as today is yesterday was valentine’s day, and also, coincidentally for some, the traditional day of rest and reaffirming their faith in their chosen higher deity, i thought it would be appropriate to take a minute to ponder the origin of the holiday. partially, this was influenced by @KarinaAllrich‘s tweet earlier today that “Valentine’s Day on a Sunday just feels wrong.” i thought, well, it shouldn’t, really…after all, saint valentine’s day is originally a roman catholic feast day, right?
well, let’s just see about that.
of saint valentine, the actual person, very little is known. in fact, it’s not even entirely clear if valentine was one guy, or several guys from the same general period all named valentine. valentine could have been 1) a priest in ancient Rome, 2) a bishop in Interamna (Valentine of Terni), or 3) a martyr in the roman province of africa (of whom all that’s known is that: he was a martyr in africa). to make things even more confusing, though valentine of rome and valentine of terni were two different people, both are buried on the via flaminia. the official feast day of saint valentine on february 14 was established by pope gelasius i, who included valentine among those “whose names are justly reverenced among men, but whose acts are known only to God” — which is to say that even he didn’t know anything about valentine the man/martyr.
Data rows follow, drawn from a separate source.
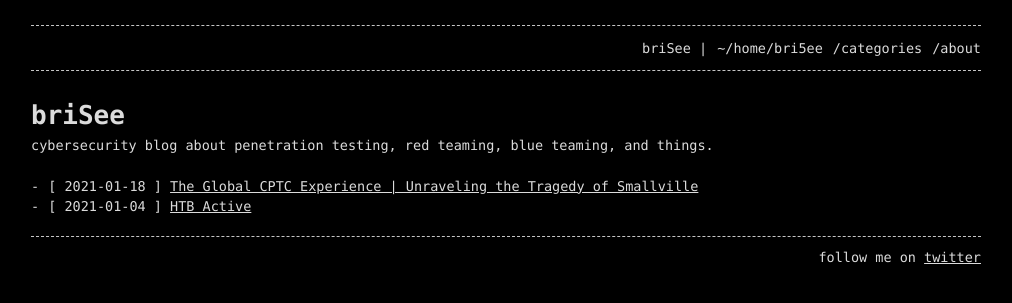
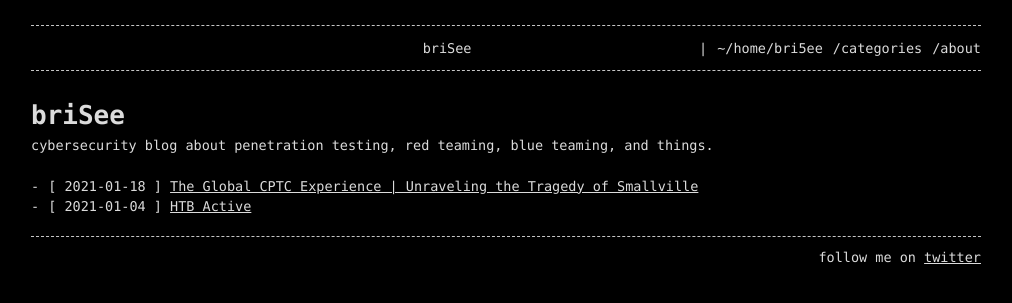
Before and after one commit to notbricey/brisee.github.io, a Jekyll site: the page built from index.md, in a window 1280 px wide. Shown: the top 303 px of the page, without its empty margins (134-1146 px from the left). Built offline with Jekyll 4.4.1, drawn with Linux system fonts in a browser that asks for light colours; part of the change alters nothing that is shown.

```diff
--- a/_includes/header.html
+++ b/_includes/header.html
@@ -2,7 +2,7 @@
 <header>
   <div class="menu">
     <ul>
-      briSee                                                   |
+      briSee     &zwnj; &zwnj; &zwnj; &zwnj; &zwnj; &zwnj; &zwnj; &zwnj; &zwnj; &zwnj; &zwnj; &zwnj; &zwnj; &zwnj; &zwnj; &zwnj; &zwnj; &zwnj; &zwnj; &zwnj; &zwnj; &zwnj; &zwnj; &zwnj; &zwnj; &zwnj; &zwnj;                                               |
       {%- for path in page_paths -%}
         {%- assign my_page = site.pages | where: "path", path | first -%}
         {%- if my_page.title -%}
```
the popular vote seems to go to valentine of rome, of whom either more is known, or more has been fabricated — take your pick. the story goes that valentine was persecuted as an early christian and personally interrogated by emperor claudius ii. claudius was impressed by valentine, and tried to get him to convert to roman polytheism. when valentine didn’t and, instead, tried to get claudius to convert to christianity, he was sentenced to death. while imprisoned, he cured the blindness of his jailer’s daughter. an embellishment to the story by American Greetings has valentine sending the very first valentine to either his lost, secret love, or the jailer’s daughter, or both (i.e. the jailer’s daughter is his lost, secret love), signed “from your Valentine.”
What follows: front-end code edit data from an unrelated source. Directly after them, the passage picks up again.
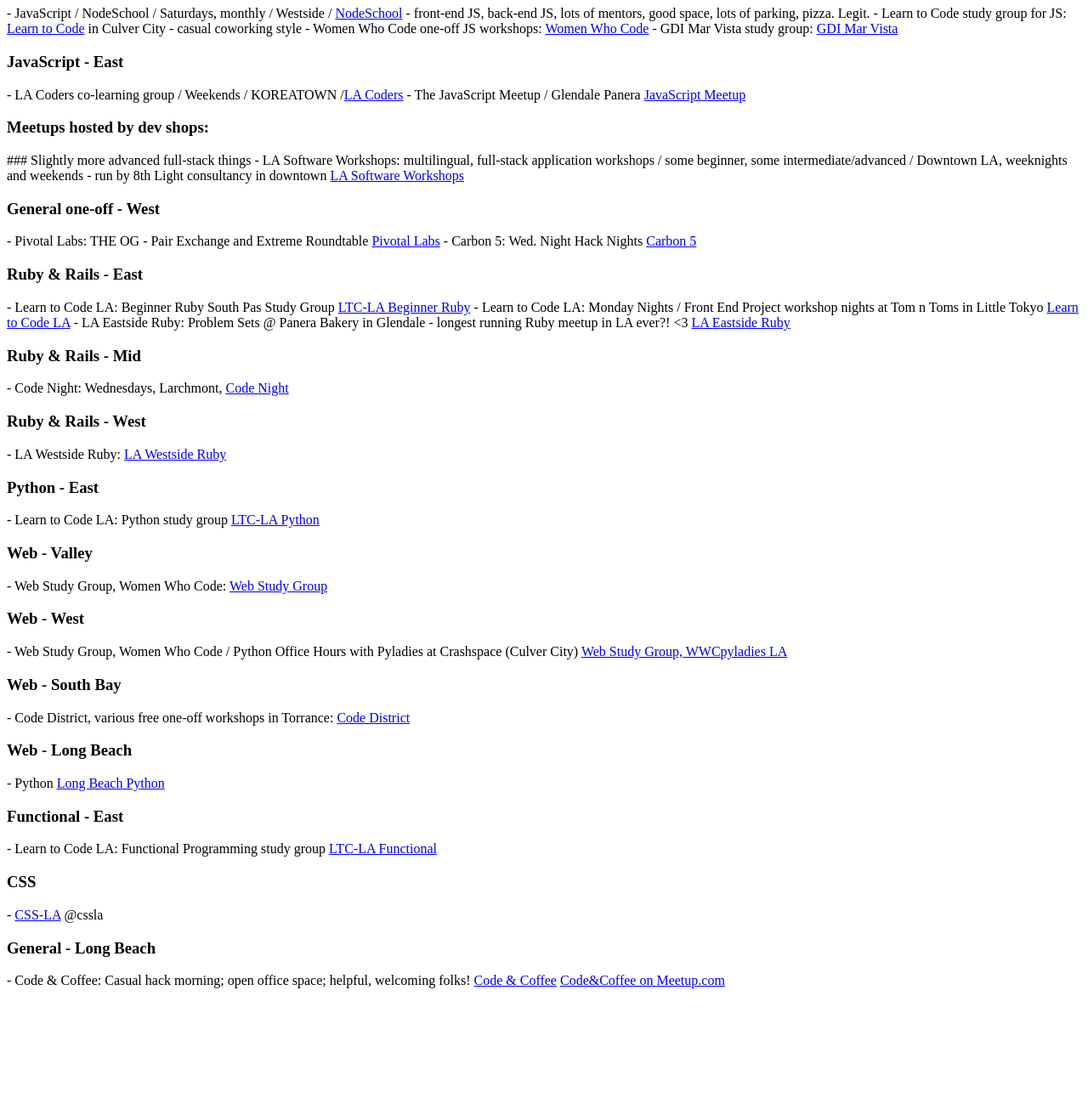
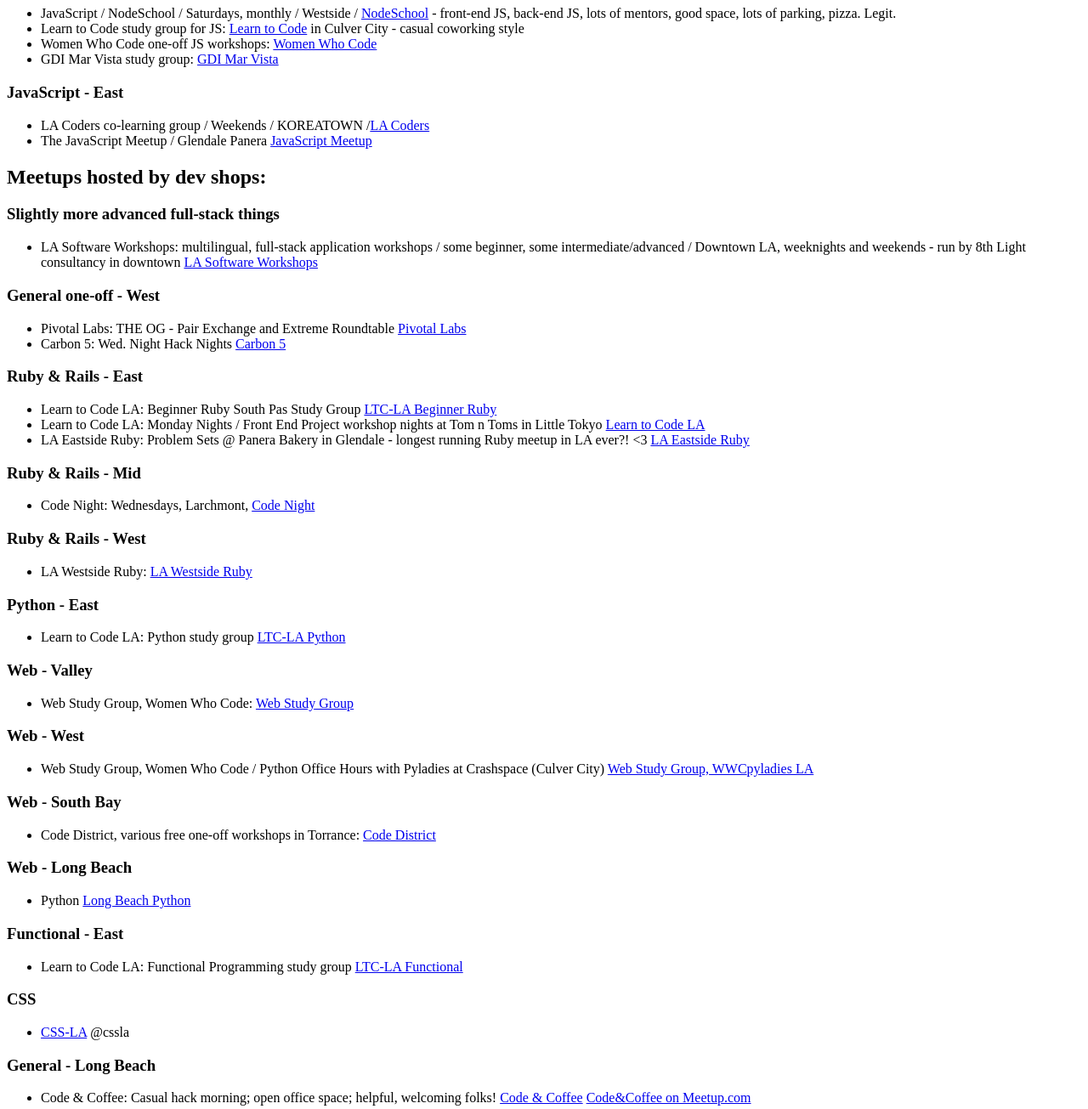
Before and after one commit to IanDCarroll/fsla, a plain HTML site: page index.html in a window 1280 px wide. Shown: the part 100-1405 px from the top of the page at 85% size. Before the commit the page ends 1271 px from the top, so only its background shows below. Drawn offline with Linux system fonts and the light colour scheme.

Commit message:
add unordered lists

```diff
--- a/index.html
+++ b/index.html
@@ -1,58 +1,88 @@
 <h1>Local LA Meetups:</h1>
 
 <h3>JavaScript - West</h3>
-- JavaScript / NodeSchool / Saturdays, monthly / Westside / <a href="http://nodeschool.io/los-angeles/">NodeSchool</a> - front-end JS, back-end JS, lots of mentors, good space, lots of parking, pizza. Legit.
-- Learn to Code study group for JS: <a href="http://www.meetup.com/LearnToCodeLA/events/231581165/">Learn to Code</a> in Culver City - casual coworking style
-- Women Who Code one-off JS workshops: <a href="http://www.meetup.com/Women-Who-Code-LA/events/231574006/">Women Who Code</a>
-- GDI Mar Vista study group: <a href="http://www.meetup.com/Girl-Develop-It-Los-Angeles/events/231261358/">GDI Mar Vista</a>
+    <ul>
+	<li>JavaScript / NodeSchool / Saturdays, monthly / Westside / <a href="http://nodeschool.io/los-angeles/">NodeSchool</a> - front-end JS, back-end JS, lots of mentors, good space, lots of parking, pizza. Legit.</li>
+	<li>Learn to Code study group for JS: <a href="http://www.meetup.com/LearnToCodeLA/events/231581165/">Learn to Code</a> in Culver City - casual coworking style</li>
+	<li>Women Who Code one-off JS workshops: <a href="http://www.meetup.com/Women-Who-Code-LA/events/231574006/">Women Who Code</a></li>
+	<li>GDI Mar Vista study group: <a href="http://www.meetup.com/Girl-Develop-It-Los-Angeles/events/231261358/">GDI Mar Vista</a></li>
+    </ul>
 
 <h3>JavaScript - East</h3>
-- LA Coders co-learning group / Weekends / KOREATOWN /<a href="https://www.facebook.com/groups/1678140759095725/">LA Coders</a>
-- The JavaScript Meetup / Glendale Panera <a href="http://www.meetup.com/thejsmeetup/">JavaScript Meetup</a>
+    <ul>
+	<li>LA Coders co-learning group / Weekends / KOREATOWN /<a href="https://www.facebook.com/groups/1678140759095725/">LA Coders</a></li>
+	<li>The JavaScript Meetup / Glendale Panera <a href="http://www.meetup.com/thejsmeetup/">JavaScript Meetup</a></li>
+    </ul>
 
-<h3>Meetups hosted by dev shops:</h3>
-### Slightly more advanced full-stack things
-- LA Software Workshops: multilingual, full-stack application workshops / some beginner, some intermediate/advanced / Downtown LA, weeknights and weekends - run by 8th Light consultancy in downtown <a href="http://www.meetup.com/LA-Software-Workshops/">LA Software Workshops</a>
+<h2>Meetups hosted by dev shops:</h2>
+
+<h3>Slightly more advanced full-stack things</h3>
+    <ul>
+	<li>LA Software Workshops: multilingual, full-stack application workshops / some beginner, some intermediate/advanced / Downtown LA, weeknights and weekends - run by 8th Light consultancy in downtown <a href="http://www.meetup.com/LA-Software-Workshops/">LA Software Workshops</a></li>
+    </ul>
 
 <h3>General one-off - West</h3>
-- Pivotal Labs: THE OG - Pair Exchange and Extreme Roundtable <a href="http://www.meetup.com/xp-los-angeles/">Pivotal Labs</a>
-- Carbon 5: Wed. Night Hack Nights <a href="http://www.meetup.com/Hack-Night-at-Carbon-Five-LA/events/230577289/">Carbon 5</a>
+    <ul>
+	<li>Pivotal Labs: THE OG - Pair Exchange and Extreme Roundtable <a href="http://www.meetup.com/xp-los-angeles/">Pivotal Labs</a></li>
+	<li>Carbon 5: Wed. Night Hack Nights <a href="http://www.meetup.com/Hack-Night-at-Carbon-Five-LA/events/230577289/">Carbon 5</a></li>
+    </ul>
 
 <h3>Ruby & Rails - East</h3>
-- Learn to Code LA: Beginner Ruby South Pas Study Group <a href="http://www.meetup.com/LearnToCodeLA/events/231125799/">LTC-LA Beginner Ruby</a>
-- Learn to Code LA: Monday Nights / Front End Project workshop nights at Tom n Toms in Little Tokyo
-<a href="http://www.meetup.com/LearnToCodeLA/events/231402097/">Learn to Code LA</a>
-- LA Eastside Ruby: Problem Sets @ Panera Bakery in Glendale - longest running Ruby meetup in LA ever?! &#60;3 <a href="http://www.meetup.com/LA-Eastside-Ruby-Rails-Study-Group/events/230709907/">LA Eastside Ruby</a>
+    <ul>
+	<li>Learn to Code LA: Beginner Ruby South Pas Study Group <a href="http://www.meetup.com/LearnToCodeLA/events/231125799/">LTC-LA Beginner Ruby</a></li>
+	<li>Learn to Code LA: Monday Nights / Front End Project workshop nights at Tom n Toms in Little Tokyo
+<a href="http://www.meetup.com/LearnToCodeLA/events/231402097/">Learn to Code LA</a></li>
+	<li>LA Eastside Ruby: Problem Sets @ Panera Bakery in Glendale - longest running Ruby meetup in LA ever?! &#60;3 <a href="http://www.meetup.com/LA-Eastside-Ruby-Rails-Study-Group/events/230709907/">LA Eastside Ruby</a></li>
+    </ul>
 
 <h3>Ruby & Rails - Mid</h3>
-- Code Night: Wednesdays, Larchmont, <a href="http://www.meetup.com/rubyinhollywood/">Code Night</a>
+    <ul>
+	<li>Code Night: Wednesdays, Larchmont, <a href="http://www.meetup.com/rubyinhollywood/">Code Night</a></li>
+    </ul>
 
 <h3>Ruby &amp; Rails - West</h3>
-- LA Westside Ruby: <a href="http://www.meetup.com/Los-Angeles-Womens-Ruby-on-Rails-Group/events/pgwrslyvkbsb/">LA Westside Ruby</a>
+    <ul>
+	<li>LA Westside Ruby: <a href="http://www.meetup.com/Los-Angeles-Womens-Ruby-on-Rails-Group/events/pgwrslyvkbsb/">LA Westside Ruby</a></li>
+    </ul>
 
 <h3>Python - East</h3>
-- Learn to Code LA: Python study group <a href="http://www.meetup.com/LearnToCodeLA/events/231263983/">LTC-LA Python</a>
+    <ul>
+	<li>Learn to Code LA: Python study group <a href="http://www.meetup.com/LearnToCodeLA/events/231263983/">LTC-LA Python</a></li>
+    </ul>
 
 <h3>Web - Valley</h3>
-- Web Study Group, Women Who Code: <a href="http://www.meetup.com/Women-Who-Code-LA/events/230114800/">Web Study Group</a>
+    <ul>
+	<li>Web Study Group, Women Who Code: <a href="http://www.meetup.com/Women-Who-Code-LA/events/230114800/">Web Study Group</a></li>
+    </ul>
 
 <h3>Web - West</h3>
-- Web Study Group, Women Who Code / Python Office Hours with Pyladies at Crashspace (Culver City) <a href="http://www.meetup.com/Women-Who-Code-LA/events/230863565/">Web Study Group, WWC</a><a href="http://www.meetup.com/Pyladies-LA/">pyladies LA</a>
+    <ul>
+	<li>Web Study Group, Women Who Code / Python Office Hours with Pyladies at Crashspace (Culver City) <a href="http://www.meetup.com/Women-Who-Code-LA/events/230863565/">Web Study Group, WWC</a><a href="http://www.meetup.com/Pyladies-LA/">pyladies LA</a></li>
+    </ul>
 
 <h3>Web - South Bay</h3>
-- Code District, various free one-off workshops in Torrance: <a href="http://www.meetup.com/code-district/">Code District</a>
+    <ul>
+	<li>Code District, various free one-off workshops in Torrance: <a href="http://www.meetup.com/code-district/">Code District</a></li>
+    </ul>
 
 <h3>Web - Long Beach</h3>
-- Python <a href="http://www.meetup.com/Long-Beach-Python/">Long Beach Python</a>
+    <ul>
+	<li>Python <a href="http://www.meetup.com/Long-Beach-Python/">Long Beach Python</a></li>
+    </ul>
 
 <h3>Functional - East</h3>
-- Learn to Code LA: Functional Programming study group <a href="http://www.meetup.com/LearnToCodeLA/events/231403334/">LTC-LA Functional</a>
+    <ul>
+	<li>Learn to Code LA: Functional Programming study group <a href="http://www.meetup.com/LearnToCodeLA/events/231403334/">LTC-LA Functional</a></li>
+    </ul>
 
 <h3>CSS</h3>
-- <a href="http://www.meetup.com/CSS-LA/">CSS-LA</a> @cssla
+    <ul>
+	<li><a href="http://www.meetup.com/CSS-LA/">CSS-LA</a> @cssla</li>
+    </ul>
 
 <h3>General - Long Beach</h3>
-
-- Code &amp; Coffee: Casual hack morning; open office space; helpful, welcoming folks!
-<a href="http://www.codeandcoffeelb.org/">Code & Coffee</a>
-<a href="http://www.meetup.com/lbtech/events/221553831/">Code&Coffee on Meetup.com</a>
+    <ul>
+	<li>Code &amp; Coffee: Casual hack morning; open office space; helpful, welcoming folks!
+	    <a href="http://www.codeandcoffeelb.org/">Code & Coffee</a>
+	    <a href="http://www.meetup.com/lbtech/events/221553831/">Code&Coffee on Meetup.com</a></li>
+    </ul>
```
but besides the contemporary fabrication, there is no relationship between valentine and romance until geoffrey chaucer in 1382 in a poem he wrote honoring the first anniversary of the engagement of king richard ii to anne of bohemia. the verse in question goes:
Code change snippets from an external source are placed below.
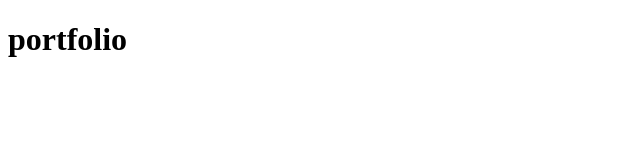
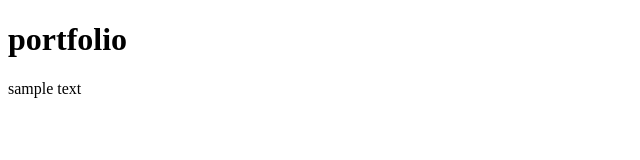
Before and after one commit to annbreadchan/portfolio, a plain HTML site: page index.html in a window 1280 px wide. Shown: the full height of the page, 0-640 px from the left. Drawn offline with Linux system fonts and the light colour scheme.

Commit message:
index.htmlにpタグを追加

```diff
--- a/index.html
+++ b/index.html
@@ -6,5 +6,6 @@
   </head>
   <body>
     <h1>portfolio</h1>
+      <p>sample text</p>
   </body>
 </html>
```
For this was Saint Valentine’s Day,
when every bird cometh there to choose his mate.
the poem is set in a fictional context of a long history of valentine’s day commemorating romantic love, but, in reality, no such context exists. in addition, while it is largely assumed that chaucer was referring to the valentine’s day on february 14, mid-february is not the most apt time to find mating birds, and it has been pointed out that chaucer might actually have been referring to the saint valentine’s feast day that occurred according to a different liturgical calendar, such as May 2nd, the feast day for Valentine of Genoa.
nevertheless, during the middle ages and the renaissance, this idea of valentine’s day being about love and romance proliferated like bunnies, and the earliest-surviving valentine is from the fifteenth century from charles, duke of orleans, to his wife. in the late 1700s, the practice of sending a valentine to your loved one became mainstream, with the conversion from traditionally hand-made valentines to mass-produced, commercially purchased valentines becoming the norm around the 19th century.
the point of this history lesson is this: anyone who thinks that valentine’s day is just a Hallmark holiday is wrong. it’s not just a Hallmark holiday. it is THE Hallmark holiday, the great-granddaddy of Hallmark holidays. it was a Hallmark holiday before there were Hallmark holidays, before there even was a Hallmark to mark holidays with the popular purchase of mass-produced greeting cards. so, thus, let us not disdain and reduce valentine’s day to a meaningless tradition; instead, let us embrace the tradition of valentine’s day, which is based — almost entirely — on misrepresentation, miscommunication, and fabrication, and has evolved into something that represents absolutely nothing even remotely close to what it was originally intended to commemorate fifteen hundred years ago.